A survey of secondary English teachers in one Australian state explored their understanding of senior students with reading difficulties and how they could be supported to access the mainstream English curriculum. The results revealed that teachers were aware that significant numbers of their students struggled with basic literacy skills, but lacked information about appropriate diagnostic tools, and ways in which students could be supported in their development of independent reading skills. A further issue was finding the time to include reading instruction and individual student support while addressing the demands of a secondary syllabus and preparing students for external examinations. Some teachers did, however, make adjustments to the type of text used for classroom instruction in an effort to maximize motivation. Some also gave time allowances and adjusted requirements of the assessment tasks. The paper concludes with recommendations to support the professional learning of teachers, and incorporate strategies that both engage struggling students in the curriculum, and support the development of skills necessary for a literate life beyond school.
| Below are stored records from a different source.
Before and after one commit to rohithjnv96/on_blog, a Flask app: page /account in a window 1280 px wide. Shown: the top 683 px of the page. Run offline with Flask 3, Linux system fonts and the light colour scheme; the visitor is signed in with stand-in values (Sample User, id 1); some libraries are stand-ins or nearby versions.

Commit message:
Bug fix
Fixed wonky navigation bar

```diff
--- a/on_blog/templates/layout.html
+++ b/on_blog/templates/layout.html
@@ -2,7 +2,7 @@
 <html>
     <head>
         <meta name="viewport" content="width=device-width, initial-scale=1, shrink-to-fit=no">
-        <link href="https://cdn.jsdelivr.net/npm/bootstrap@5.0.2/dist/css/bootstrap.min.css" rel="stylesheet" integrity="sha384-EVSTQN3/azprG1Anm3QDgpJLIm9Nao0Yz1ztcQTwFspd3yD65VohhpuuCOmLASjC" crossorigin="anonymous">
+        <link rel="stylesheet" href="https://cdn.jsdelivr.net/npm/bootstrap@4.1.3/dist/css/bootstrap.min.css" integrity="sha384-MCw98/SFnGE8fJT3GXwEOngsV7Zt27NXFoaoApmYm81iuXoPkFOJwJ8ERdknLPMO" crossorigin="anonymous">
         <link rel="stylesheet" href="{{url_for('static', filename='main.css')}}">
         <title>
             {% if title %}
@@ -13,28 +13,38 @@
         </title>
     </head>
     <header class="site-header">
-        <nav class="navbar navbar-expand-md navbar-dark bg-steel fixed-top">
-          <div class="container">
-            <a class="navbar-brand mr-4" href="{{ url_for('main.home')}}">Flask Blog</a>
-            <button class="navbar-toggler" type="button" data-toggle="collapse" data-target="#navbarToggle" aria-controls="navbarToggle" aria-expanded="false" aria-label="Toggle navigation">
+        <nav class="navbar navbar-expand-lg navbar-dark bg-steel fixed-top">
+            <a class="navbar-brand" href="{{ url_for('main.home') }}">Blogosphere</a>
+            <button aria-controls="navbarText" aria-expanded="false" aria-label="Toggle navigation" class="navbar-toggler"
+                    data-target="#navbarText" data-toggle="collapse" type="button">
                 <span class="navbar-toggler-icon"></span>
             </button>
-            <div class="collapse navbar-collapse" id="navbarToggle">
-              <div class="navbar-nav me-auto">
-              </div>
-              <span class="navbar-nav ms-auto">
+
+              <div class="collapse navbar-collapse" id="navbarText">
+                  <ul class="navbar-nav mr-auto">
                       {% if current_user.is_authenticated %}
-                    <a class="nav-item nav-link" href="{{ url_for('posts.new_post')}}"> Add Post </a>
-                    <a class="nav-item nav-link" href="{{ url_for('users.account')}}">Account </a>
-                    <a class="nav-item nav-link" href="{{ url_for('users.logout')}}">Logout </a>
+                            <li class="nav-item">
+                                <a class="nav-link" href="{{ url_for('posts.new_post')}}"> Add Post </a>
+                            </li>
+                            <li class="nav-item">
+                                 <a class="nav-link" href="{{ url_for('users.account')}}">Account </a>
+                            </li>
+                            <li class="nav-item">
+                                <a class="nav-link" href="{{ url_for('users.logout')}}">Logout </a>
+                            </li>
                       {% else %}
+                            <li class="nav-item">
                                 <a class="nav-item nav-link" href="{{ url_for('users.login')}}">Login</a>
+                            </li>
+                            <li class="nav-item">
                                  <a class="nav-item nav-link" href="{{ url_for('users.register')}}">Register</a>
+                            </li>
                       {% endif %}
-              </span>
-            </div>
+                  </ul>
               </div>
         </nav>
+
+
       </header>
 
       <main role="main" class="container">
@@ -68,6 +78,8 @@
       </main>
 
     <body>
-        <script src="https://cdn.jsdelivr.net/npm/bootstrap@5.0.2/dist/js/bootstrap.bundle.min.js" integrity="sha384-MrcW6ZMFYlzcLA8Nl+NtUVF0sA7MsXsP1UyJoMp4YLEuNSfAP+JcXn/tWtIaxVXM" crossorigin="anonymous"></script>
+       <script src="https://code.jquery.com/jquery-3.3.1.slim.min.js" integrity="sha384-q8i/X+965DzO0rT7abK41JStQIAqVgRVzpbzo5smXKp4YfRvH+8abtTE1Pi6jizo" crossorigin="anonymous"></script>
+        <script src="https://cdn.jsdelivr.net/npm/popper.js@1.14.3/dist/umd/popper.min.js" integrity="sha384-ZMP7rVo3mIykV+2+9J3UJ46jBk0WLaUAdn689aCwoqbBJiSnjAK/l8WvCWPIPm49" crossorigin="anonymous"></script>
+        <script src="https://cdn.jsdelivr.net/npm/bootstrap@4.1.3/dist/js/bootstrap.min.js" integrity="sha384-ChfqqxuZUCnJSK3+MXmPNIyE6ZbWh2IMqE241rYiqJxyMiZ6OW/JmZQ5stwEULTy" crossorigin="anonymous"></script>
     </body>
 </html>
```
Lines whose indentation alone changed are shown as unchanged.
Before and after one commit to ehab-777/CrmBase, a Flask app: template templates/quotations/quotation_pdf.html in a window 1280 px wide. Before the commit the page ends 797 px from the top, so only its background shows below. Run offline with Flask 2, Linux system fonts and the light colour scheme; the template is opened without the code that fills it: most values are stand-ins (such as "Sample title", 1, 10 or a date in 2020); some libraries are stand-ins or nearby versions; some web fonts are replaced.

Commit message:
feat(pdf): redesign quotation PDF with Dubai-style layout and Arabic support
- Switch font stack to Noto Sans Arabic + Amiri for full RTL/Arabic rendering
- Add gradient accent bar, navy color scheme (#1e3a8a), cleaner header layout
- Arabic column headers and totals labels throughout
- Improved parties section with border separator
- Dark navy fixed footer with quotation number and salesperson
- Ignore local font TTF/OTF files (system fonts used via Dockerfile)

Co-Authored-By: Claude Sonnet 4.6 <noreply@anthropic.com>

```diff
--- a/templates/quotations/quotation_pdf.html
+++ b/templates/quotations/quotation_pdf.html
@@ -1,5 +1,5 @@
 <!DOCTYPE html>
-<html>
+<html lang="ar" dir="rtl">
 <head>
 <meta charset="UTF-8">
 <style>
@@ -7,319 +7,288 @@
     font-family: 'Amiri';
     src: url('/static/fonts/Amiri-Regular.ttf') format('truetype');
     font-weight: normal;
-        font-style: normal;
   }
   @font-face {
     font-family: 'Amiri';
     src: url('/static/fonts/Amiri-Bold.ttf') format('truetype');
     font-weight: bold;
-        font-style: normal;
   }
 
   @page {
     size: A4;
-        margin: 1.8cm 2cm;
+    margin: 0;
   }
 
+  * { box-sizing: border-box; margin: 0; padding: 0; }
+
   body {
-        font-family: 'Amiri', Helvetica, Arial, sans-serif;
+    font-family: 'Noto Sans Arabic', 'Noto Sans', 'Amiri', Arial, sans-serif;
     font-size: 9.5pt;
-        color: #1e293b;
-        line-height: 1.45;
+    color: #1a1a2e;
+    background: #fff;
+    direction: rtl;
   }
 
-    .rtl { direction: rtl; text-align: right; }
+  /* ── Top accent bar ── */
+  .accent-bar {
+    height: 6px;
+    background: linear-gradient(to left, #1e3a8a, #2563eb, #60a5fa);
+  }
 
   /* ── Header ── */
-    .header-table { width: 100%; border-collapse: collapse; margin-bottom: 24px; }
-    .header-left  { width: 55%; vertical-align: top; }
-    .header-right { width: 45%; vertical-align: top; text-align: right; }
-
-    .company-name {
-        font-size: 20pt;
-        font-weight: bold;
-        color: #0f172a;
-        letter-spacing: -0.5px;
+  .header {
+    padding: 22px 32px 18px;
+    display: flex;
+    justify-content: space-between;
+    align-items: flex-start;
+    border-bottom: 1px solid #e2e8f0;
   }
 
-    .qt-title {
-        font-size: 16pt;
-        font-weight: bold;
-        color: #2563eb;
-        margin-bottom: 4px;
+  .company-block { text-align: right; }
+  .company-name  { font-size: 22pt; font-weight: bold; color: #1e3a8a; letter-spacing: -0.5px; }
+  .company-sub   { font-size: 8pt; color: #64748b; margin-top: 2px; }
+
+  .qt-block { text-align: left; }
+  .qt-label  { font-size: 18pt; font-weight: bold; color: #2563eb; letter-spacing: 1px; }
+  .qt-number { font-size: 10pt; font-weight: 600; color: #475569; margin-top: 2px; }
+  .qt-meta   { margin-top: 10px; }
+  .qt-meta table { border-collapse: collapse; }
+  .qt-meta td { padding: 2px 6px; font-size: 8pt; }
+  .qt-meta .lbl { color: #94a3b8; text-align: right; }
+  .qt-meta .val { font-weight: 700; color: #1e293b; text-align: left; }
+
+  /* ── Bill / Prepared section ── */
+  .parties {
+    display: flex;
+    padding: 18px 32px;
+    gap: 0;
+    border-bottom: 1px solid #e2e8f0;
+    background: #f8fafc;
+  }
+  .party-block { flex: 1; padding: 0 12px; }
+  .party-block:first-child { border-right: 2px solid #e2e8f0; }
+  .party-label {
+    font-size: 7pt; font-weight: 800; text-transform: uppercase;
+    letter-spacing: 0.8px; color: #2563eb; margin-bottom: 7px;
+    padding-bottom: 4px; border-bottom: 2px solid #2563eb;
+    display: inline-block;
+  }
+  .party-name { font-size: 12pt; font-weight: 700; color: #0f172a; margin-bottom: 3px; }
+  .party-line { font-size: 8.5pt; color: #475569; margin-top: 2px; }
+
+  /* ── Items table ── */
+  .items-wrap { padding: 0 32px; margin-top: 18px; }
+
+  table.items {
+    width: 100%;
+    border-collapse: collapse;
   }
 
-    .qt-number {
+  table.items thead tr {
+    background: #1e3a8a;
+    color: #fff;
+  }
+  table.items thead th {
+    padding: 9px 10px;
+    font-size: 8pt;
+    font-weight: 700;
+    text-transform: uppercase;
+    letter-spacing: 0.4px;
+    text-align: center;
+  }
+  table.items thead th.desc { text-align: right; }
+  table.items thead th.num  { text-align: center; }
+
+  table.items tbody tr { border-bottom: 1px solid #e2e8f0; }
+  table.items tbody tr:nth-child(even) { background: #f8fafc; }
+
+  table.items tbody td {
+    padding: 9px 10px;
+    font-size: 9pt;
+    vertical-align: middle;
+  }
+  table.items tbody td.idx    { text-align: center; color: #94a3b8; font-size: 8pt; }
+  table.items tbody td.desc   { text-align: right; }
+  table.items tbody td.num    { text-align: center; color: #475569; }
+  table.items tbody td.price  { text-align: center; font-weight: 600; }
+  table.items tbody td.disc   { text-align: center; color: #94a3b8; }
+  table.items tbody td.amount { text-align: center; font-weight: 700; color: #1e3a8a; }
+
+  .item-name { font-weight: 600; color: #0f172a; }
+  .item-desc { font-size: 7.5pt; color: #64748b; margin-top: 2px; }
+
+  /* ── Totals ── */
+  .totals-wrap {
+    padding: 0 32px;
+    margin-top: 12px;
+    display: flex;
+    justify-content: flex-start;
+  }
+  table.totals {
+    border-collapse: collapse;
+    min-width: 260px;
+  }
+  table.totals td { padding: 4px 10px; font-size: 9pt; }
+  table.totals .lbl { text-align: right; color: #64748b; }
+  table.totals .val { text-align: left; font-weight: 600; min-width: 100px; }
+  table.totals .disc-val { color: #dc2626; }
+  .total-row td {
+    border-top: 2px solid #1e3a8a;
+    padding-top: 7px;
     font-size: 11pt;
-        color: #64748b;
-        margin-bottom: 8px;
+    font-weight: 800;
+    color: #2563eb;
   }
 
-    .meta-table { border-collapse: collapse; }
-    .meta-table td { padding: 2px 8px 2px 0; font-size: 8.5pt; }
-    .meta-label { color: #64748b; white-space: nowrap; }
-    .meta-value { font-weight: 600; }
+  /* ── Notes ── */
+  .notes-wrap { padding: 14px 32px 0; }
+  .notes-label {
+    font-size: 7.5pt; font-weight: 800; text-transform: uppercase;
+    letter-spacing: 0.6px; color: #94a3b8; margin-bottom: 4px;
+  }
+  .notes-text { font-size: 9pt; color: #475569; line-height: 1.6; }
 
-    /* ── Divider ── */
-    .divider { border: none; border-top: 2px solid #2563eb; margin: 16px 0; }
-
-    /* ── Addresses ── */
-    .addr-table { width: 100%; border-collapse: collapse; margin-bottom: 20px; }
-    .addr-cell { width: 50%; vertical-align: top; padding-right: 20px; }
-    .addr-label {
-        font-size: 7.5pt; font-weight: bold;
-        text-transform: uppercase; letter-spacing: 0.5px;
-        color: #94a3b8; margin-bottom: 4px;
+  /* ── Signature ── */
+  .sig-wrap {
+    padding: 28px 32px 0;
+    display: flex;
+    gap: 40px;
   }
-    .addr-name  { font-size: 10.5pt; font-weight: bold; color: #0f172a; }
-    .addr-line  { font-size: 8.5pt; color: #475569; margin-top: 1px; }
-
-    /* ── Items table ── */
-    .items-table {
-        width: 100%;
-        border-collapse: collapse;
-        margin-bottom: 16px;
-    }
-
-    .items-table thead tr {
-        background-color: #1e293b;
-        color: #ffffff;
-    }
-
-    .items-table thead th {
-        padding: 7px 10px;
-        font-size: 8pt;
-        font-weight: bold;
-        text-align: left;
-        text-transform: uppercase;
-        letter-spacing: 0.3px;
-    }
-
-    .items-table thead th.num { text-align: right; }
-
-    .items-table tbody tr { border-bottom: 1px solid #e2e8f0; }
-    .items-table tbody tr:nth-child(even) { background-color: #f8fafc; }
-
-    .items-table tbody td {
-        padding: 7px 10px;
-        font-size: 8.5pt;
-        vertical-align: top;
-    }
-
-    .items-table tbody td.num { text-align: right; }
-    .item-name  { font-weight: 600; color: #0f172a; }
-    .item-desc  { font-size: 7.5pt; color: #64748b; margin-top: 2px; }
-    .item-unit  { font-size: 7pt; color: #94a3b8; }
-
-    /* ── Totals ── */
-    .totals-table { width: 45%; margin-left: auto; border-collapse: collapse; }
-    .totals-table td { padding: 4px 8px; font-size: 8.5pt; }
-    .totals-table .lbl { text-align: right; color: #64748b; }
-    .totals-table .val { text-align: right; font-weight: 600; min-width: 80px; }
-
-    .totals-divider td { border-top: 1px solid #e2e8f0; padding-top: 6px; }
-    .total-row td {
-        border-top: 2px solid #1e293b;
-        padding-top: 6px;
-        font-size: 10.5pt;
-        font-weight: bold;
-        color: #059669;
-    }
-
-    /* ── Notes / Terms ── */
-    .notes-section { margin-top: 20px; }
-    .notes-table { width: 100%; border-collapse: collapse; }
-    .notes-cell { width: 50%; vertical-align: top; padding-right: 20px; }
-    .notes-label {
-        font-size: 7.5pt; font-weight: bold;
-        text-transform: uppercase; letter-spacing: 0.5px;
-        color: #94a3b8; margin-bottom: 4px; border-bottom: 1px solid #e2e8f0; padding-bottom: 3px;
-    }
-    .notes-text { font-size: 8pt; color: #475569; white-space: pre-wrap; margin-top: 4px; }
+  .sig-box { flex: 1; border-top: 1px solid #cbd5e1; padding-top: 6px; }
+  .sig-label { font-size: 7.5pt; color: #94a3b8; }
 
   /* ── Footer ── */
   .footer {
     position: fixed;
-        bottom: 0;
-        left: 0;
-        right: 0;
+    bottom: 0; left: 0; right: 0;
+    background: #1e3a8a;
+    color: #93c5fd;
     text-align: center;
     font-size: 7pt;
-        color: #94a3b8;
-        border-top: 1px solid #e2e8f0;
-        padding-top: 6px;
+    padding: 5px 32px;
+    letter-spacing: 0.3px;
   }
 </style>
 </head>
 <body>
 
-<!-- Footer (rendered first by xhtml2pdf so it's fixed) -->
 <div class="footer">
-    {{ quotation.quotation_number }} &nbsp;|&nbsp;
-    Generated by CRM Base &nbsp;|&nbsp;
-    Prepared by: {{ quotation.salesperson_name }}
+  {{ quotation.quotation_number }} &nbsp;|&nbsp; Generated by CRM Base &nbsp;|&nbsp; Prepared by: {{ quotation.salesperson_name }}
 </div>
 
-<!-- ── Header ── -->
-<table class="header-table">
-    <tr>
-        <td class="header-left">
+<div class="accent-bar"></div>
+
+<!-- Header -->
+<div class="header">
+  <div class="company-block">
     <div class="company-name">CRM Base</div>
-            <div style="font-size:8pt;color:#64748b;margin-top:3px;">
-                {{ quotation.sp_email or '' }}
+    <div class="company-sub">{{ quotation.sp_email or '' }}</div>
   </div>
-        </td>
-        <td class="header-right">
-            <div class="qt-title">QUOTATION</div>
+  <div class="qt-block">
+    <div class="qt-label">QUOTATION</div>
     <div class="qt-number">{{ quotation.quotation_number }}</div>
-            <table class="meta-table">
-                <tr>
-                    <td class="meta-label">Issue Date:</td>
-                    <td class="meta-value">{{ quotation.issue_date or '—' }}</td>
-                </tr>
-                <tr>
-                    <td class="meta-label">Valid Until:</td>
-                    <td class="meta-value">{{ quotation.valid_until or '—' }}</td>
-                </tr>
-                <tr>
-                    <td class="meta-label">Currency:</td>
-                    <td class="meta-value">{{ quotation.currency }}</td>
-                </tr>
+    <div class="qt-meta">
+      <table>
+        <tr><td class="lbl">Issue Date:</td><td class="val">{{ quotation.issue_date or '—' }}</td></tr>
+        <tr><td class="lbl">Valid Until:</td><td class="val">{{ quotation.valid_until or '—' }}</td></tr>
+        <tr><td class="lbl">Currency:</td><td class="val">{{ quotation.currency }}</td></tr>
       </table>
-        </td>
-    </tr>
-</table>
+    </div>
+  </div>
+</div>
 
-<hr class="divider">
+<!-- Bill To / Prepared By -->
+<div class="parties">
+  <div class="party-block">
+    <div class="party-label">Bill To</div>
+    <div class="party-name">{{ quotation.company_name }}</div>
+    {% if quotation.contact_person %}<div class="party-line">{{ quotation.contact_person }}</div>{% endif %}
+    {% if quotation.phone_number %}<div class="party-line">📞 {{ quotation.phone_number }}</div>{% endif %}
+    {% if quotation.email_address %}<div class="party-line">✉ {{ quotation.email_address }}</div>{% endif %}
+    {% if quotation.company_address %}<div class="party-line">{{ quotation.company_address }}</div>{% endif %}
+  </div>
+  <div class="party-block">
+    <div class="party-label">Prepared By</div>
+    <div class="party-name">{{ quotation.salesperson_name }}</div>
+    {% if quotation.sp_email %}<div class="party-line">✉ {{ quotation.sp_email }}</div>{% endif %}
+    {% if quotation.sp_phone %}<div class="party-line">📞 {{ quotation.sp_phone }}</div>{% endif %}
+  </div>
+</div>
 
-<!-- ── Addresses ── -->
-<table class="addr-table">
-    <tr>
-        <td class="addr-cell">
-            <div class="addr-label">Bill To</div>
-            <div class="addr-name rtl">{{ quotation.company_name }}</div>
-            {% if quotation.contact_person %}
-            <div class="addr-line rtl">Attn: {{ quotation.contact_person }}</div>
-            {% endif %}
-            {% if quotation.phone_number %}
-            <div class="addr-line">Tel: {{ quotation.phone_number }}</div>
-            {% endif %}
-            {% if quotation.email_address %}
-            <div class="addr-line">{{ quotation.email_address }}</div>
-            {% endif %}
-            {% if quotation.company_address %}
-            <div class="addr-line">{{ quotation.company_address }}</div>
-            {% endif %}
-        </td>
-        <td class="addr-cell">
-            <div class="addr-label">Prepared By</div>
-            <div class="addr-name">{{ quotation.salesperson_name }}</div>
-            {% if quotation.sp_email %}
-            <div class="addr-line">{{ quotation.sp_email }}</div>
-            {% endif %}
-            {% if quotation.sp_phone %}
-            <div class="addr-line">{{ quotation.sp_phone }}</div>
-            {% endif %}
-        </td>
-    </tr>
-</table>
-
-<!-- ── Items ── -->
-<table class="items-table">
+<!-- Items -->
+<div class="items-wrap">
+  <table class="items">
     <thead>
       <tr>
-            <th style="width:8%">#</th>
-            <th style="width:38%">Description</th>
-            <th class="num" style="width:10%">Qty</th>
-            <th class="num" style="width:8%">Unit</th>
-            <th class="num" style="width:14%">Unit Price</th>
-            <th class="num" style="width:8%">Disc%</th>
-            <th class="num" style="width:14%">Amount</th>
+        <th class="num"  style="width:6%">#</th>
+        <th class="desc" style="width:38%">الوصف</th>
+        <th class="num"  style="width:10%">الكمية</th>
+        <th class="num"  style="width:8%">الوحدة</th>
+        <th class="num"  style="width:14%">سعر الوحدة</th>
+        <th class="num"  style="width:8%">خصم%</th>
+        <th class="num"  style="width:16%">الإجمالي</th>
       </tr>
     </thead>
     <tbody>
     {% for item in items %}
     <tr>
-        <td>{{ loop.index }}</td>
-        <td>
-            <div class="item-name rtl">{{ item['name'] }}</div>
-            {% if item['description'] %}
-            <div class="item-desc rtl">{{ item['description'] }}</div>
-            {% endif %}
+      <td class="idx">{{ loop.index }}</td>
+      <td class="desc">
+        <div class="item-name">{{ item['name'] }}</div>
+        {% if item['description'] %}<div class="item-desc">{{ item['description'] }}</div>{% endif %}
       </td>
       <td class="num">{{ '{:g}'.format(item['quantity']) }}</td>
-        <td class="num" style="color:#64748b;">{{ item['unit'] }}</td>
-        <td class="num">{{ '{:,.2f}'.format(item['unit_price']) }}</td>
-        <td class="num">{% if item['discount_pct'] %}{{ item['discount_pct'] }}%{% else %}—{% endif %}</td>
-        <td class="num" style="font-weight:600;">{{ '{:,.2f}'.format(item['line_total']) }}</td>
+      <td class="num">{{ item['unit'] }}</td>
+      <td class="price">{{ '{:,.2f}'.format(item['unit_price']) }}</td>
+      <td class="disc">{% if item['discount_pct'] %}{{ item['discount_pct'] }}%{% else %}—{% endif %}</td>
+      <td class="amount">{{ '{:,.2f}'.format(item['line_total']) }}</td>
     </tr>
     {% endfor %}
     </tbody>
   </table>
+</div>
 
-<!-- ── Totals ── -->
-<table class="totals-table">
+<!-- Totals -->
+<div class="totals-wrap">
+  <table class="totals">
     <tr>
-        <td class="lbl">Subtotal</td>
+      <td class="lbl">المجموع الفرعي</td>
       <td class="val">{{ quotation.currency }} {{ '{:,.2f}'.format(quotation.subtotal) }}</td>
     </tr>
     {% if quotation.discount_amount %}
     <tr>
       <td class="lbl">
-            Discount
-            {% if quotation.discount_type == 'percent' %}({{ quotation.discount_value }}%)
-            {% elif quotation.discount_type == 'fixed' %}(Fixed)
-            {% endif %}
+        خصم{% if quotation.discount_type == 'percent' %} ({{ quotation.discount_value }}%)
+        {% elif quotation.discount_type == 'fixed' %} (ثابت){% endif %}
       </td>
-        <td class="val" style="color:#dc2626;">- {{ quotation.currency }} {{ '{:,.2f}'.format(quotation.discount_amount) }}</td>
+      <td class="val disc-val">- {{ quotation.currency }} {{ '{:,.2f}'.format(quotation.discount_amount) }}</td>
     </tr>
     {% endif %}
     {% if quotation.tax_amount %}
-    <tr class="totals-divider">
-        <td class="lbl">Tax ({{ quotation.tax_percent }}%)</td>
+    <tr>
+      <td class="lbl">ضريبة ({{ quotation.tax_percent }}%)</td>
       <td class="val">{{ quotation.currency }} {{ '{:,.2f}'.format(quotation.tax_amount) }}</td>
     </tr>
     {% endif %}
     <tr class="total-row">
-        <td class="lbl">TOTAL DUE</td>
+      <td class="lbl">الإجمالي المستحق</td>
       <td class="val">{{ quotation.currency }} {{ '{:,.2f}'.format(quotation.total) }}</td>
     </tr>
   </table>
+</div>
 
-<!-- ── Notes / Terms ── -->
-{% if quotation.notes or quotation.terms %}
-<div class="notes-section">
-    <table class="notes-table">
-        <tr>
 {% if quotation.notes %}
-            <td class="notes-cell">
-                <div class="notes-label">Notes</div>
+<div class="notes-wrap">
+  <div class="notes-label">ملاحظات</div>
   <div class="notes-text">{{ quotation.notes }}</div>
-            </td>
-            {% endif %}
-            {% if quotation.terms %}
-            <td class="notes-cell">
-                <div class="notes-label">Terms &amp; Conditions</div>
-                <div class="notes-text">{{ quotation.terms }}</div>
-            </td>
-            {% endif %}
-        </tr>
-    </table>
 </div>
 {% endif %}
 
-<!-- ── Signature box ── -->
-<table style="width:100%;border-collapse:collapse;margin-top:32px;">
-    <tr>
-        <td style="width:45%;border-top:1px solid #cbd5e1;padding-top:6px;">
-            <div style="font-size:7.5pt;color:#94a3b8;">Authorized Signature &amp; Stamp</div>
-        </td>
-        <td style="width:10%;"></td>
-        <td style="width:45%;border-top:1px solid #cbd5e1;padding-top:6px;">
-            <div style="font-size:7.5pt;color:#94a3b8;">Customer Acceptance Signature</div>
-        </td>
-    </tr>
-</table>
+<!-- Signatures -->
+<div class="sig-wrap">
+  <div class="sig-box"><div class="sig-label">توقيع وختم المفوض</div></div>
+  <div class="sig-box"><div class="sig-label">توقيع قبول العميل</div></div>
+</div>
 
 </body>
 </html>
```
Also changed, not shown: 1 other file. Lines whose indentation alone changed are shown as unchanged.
|Keywords:||Secondary English Teachers, Reading Difficulties|
Deputy Principal, Academic Services, Mercedes College Perth WA, Perth, WA, Australia
Director of Fogarty Learning Centre, Faculty of Arts and Education, School of Education, Edith Cowan University, Joondalup, WA, Australia